The Movie Waffler New to VOD - BARBER | The Movie Waffler


A private detective is hired to find a missing young woman.

Review by Eric Hillis

Directed by: Fintan Connolly

Starring: Aidan Gillen, Aisling Kearns, Gary Lydon, Helen Behan, Deirdre Donnelly, Liam Carney, Camille O’Sullivan, Irma Mali, Nick Dunning, Steve Wall

Barber poster

Irish filmmaker Fintan Connolly has been attempting to turn Dublin into a noir setting throughout his career, and this ambition reaches its apogee with detective drama Barber. Striving to evoke classic Hollywood film noir (the famous horse racing conversation between Bogart and Bacall in The Big Sleep is awkwardly recreated here), with its dreary Dublin setting the film lands closer to the gritty British crime shows of the '90s, but with none of the savvy writing of the likes of Spender, Prime Suspect or Cracker.

Having spent the last couple of decades establishing himself as a character actor par excellence on both sides of the Atlantic, in both movies and TV, Aidan Gillen gets a rare chance to take centre stage. He plays Val Barber, a private investigator who was kicked out of the police for reasons that gradually reveal themselves as the narrative unspools. He mostly focusses on insurance fraud and cheating spouses, so he's surprised when a wealthy woman (Deirdre Donnelly) hires him to track down her missing 20-year-old granddaughter (Isabelle Connolly).

Barber review

Using a combination of his charm and his contacts within the police, Barber begins his investigation. The girl is nowhere to be found, but as is usually the case, he uncovers a conspiracy of silence involving some very powerful figures. An old adversary from his time on the force, Inspector Quinn (Liam Carney), does his best to intimidate Barber into dropping the investigation, but the private dick persists.

There's very little to differentiate Barber from the crowded field of big and small screen private eyes, but Gillen gives a captivating performance that falls closer to Elliot Gould's Philip Marlowe from The Long Goodbye than Humphrey Bogart's Marlowe from The Big Sleep, all nervous energy and brittle cockiness. The script provides Gillen with none of the crackling dialogue of either of those movies however, even when it's directly riffing on the latter, but Gillen manages to elevate the dialogue, which is functional at best, clunky at worst.

Barber review

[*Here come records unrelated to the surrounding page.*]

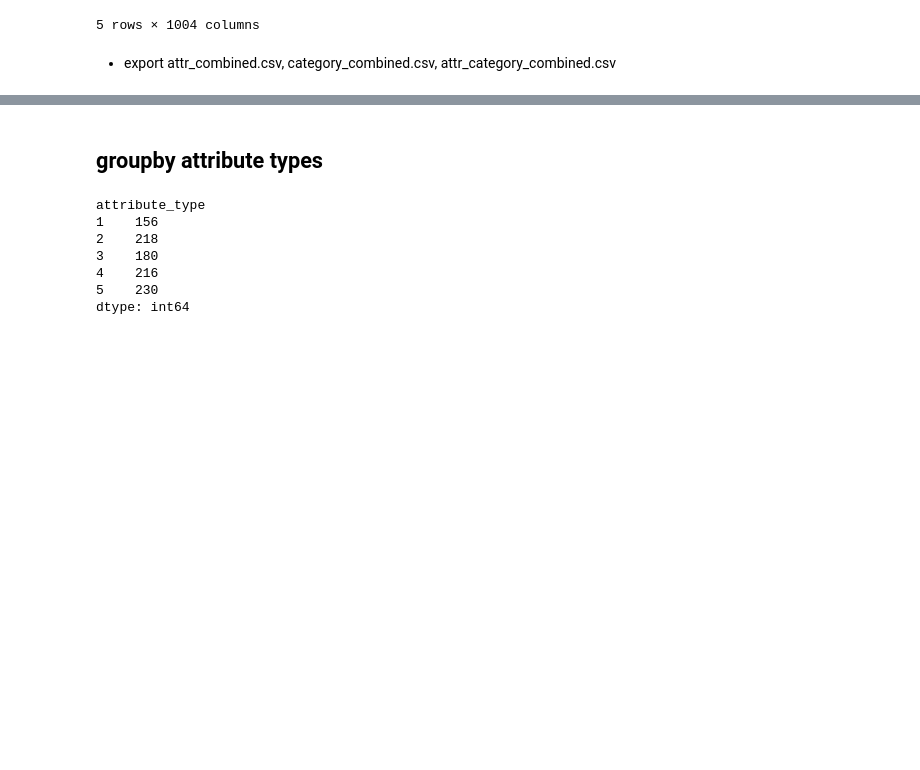
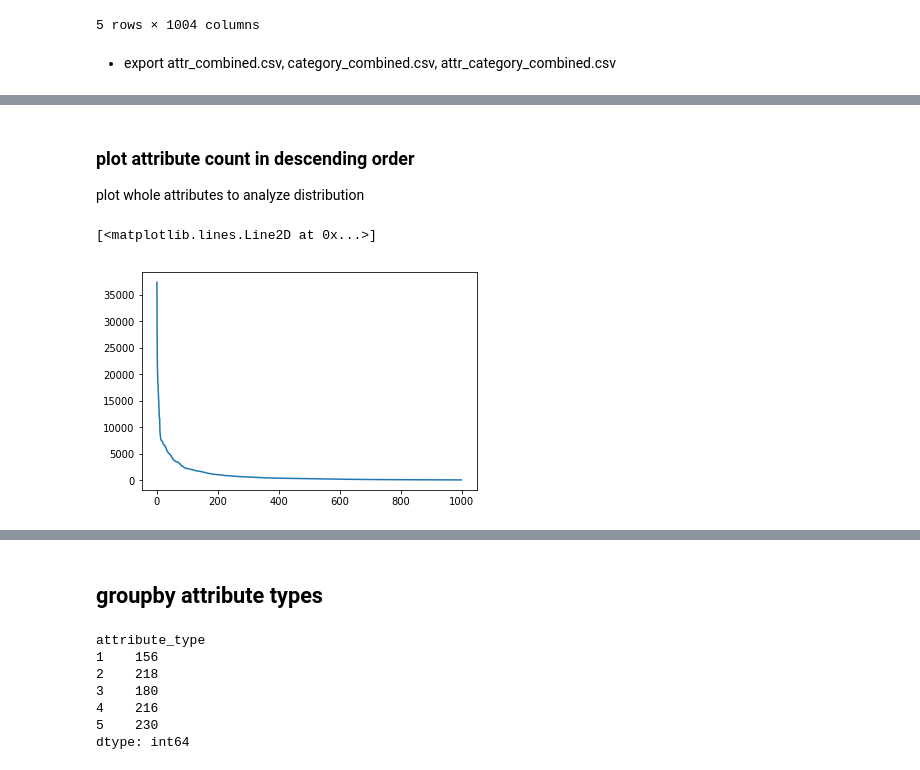
Before and after one commit to starsuzi/deep-fashion, a Jupyter notebook: explore-data.ipynb, the cells around one changed output, grey strips where cells are left out. Saved outputs shown, nothing was run; the diff lists cells and outputs as text; code cells hidden in the pictures; blank space fills up the shorter version.

Commit message:
added visualization of distribution according to different ranges to explore-data

```diff
--- a/explore-data.ipynb
+++ b/explore-data.ipynb
@@ -191,0 +199,3 @@ df_attr_category_combined.to_csv("./Anno/changed/"+file_name, index=None)
+# %%
+attr_frequency = (df_attr_combined.iloc[:,1:] == 1).sum(axis=0)
+attr_frequency_sort=attr_frequency.sort_values(ascending = False)
@@ -191,0 +222,8 @@ df_attr_category_combined.to_csv("./Anno/changed/"+file_name, index=None)
+# %% [markdown]
+### plot attribute count in descending order
+plot whole attributes to analyze distribution
+# %%
+plt.plot([x for x in range(len(attr_frequency_sort))], [val for val in attr_frequency_sort])
+# %% [output]
+[<matplotlib.lines.Line2D at 0x...>]
+[figure, added]
```
Also changed, not shown: parts of 24 cells of this notebook, 1 other file.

What distinguishes Barber from other screen PIs is his bisexuality (insert your own "Something for the weekend?" joke here), which lead to the end of his marriage and left his teenage daughter with some emotional scars. This subplot takes up a sizeable chunk of the movie, distracting from the central investigation plot to such a degree that it’s easy to forget Barber is on a case. With so much attention to the world and the people on the protagonist's periphery, Barber is a film that seems desperate to spawn a TV series. It plays a lot like an extended pilot episode, with subplots that could be fleshed out in subsequent episodes but which seem pointless and distracting in a standalone movie.

Gillen brings enough to the title character to suggest a TV series might be a success, but it would require a more involving set of cases than the dreary one he's lumbered with here. The film comments on such topics as the rapid changes in Irish society in recent years and the MeToo movement, but it does so through clumsy dialogue exchanges (at one point a character actually says "Do you remember when all that MeToo stuff came out?", just in case we missed the subtext) rather than embedding such themes organically in the narrative.

Barber review

Barber often forgets it's a thriller, with a distinct lack of thrills. The eponymous meddling dick is subjected to the usual harassment - including the stock scene of him finding his office (which like his apartment, is located in the sort of prime Dublin real estate nobody of his means could dream of affording) has been ransacked – but we never get the sense that he or anyone around him is in any real danger. It all wraps up with a twist that plays like both Barber and the audience has been cheated.

 is on UK/ROI VOD now.